So it makes sense to reset your energy and consciousness a few minutes away from work. Evidence for this approach can be found in his career by Anders Ericsson, who found that a violin virtuoso has a well-defined practice time of no more than 90 minutes for him, with rest in between. Studies show that balancing work activities and short periods away from those activities promotes more energy, mental clarity, creativity and focus, and ultimately recovery at work. Power is strengthened. The long-term benefits are saving energy and preventing burnout for days, weeks, and months.
Build Resilience: Develop Mental Agility

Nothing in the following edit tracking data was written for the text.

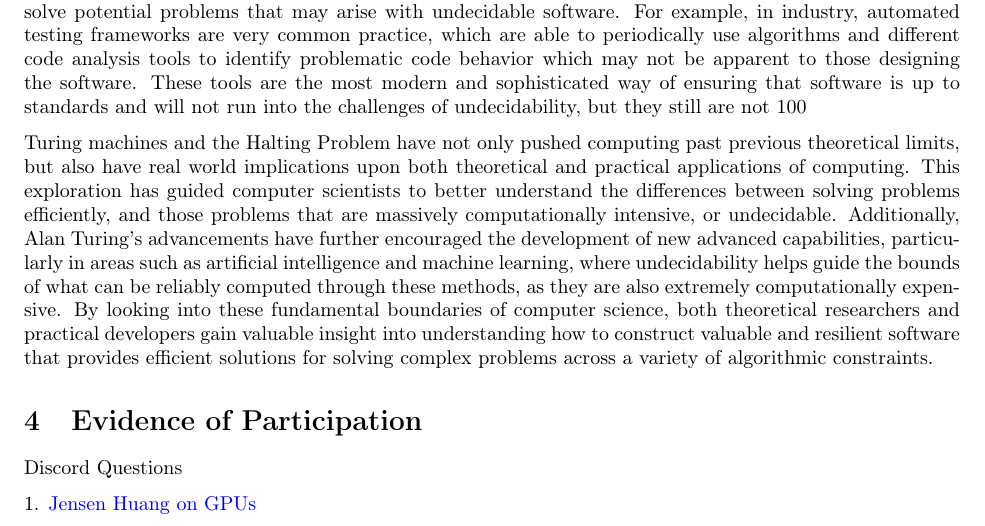
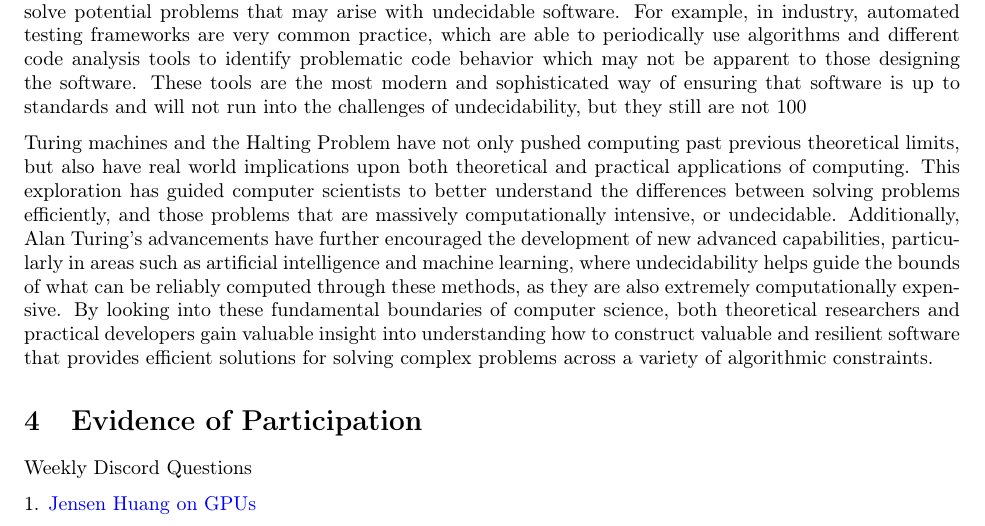
Before and after one commit to ryanbenner/CPSC406, a LaTeX paper (Report/report.tex): part of page 21 of 24, cut so that both start at the same text. Compiled offline with pdfLaTeX.

Commit message:
participation added

```diff
--- a/Report/report.tex
+++ b/Report/report.tex
@@ -1323,7 +1323,7 @@ Turing machines and the Halting Problem have not only pushed computing past prev
 
 \section{Evidence of Participation}
 
-Discord Questions
+Weekly Discord Questions
 
 1. \href{https://www.youtube.com/watch?v=G6R7UOFx1bw}{Jensen Huang on GPUs} \newline
 In this video, Jensen Huang, the CEO of NVIDIA, explains how GPUs changed from tools for specific computing tasks into much more broad processors that are used for everything from tasks to gaming to AI. GPUs were different at first for specific tasks, things like gaming or video editing, but now many of them share a common architecture based around concepts such as CUDA and tensor cores. Tensor cores were very important in boosting GPU capabilities by improving applications in artificial intelligence, and doing other things such as very fast graphics rendering, and more complex physical simulations. Huang talks about the massive increases in computing power, which are driven by both hardware improvements and software changes such as better and more efficient algorithms. Traditional CPUs still matter, but GPUs are much more dominant right now due to their ability to parallel process information. He discusses how technology growth has been much faster than earlier predictions, like Moore's Law, thanks to improvements like parallel processing in multiple GPUs and data centers. He also discusses how AI is changing industries in ways we wouldn’t expect, such as for transforming communication networks. Using AI, bandwidth requirements can be dramatically reduced by predicting and generating data rather than transmitting everything. These changes show how GPUs have caused massive improvements in other technology, which are mostly powered by Nvidia's new chips, and they aim to continue drastically improving computing and reshaping possibilities across many fields.
```
Also changed, not shown: Report/report.pdf.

It takes minimal effort to literally switch the neural network you use to process stressful experiences instead of reacting to difficult situations and people. This quality of mental alertness depends on your ability to mentally “decentralize” to manage your stressors effectively. “Decentralizing” stress is not about denying or suppressing the fact that you are stressed but about stopping, observing your experience from a neutral perspective, and trying to solve the problem.
Being able to detach from experience and label thoughts and emotions effectively cognitively diverts attention from the narrative networks in the brain to the more observant part of the brain. Psychologist Linda Graham enables a core resilience skill called ‘responsiveness’ by being mentally alert and unfocused when stress strikes. describes it as “the ability to pause, step back, reflect, change perspective, create options, and choose wisely.” “I will explain. For example, we often tell angry children to “use your words.” Still, it turns out that stopping and labeling emotions activate the brain’s thinking center rather than the emotional center.
Build Resilience: Develop Compassion
One of the most overlooked aspects of resilience skills is the ability to develop both self-compassion and compassion for others. According to research cited by the Greater Good Science Center at the University of California, Berkeley, compassion boosts positive emotions, builds positive working relationships, and promotes cooperation and collaboration.
Compassion training programs, such as those offered by the Center for Compassion, Altruism, and Education and Research (CCARE) at Stanford University, have shown that practices that foster compassion increase happiness and well-being and reduce stress. Compassion and business effectiveness are not mutually exclusive. Instead, the success of individuals, teams, and organizations depends on a caring work culture.
In conclusion, we can conclude that a broad range of skills and behaviors that enable resilience in the workplace represents an excellent return on investment. A 2014 study published by PwC found that initiatives and programs that promote a resilient and mentally healthy workplace can reduce spending Returned by $2.30 per dollar.
The ability to build resilience is a valuable skill in the increasingly stressful world of work. And businesses will benefit from a more resilient workforce. Creating an organizational culture that encourages and supports resilience training makes excellent business sense.
We hope that reading this article was useful. You can also read the “How to Overcome Overwhelming Feelings?” article to complete your information.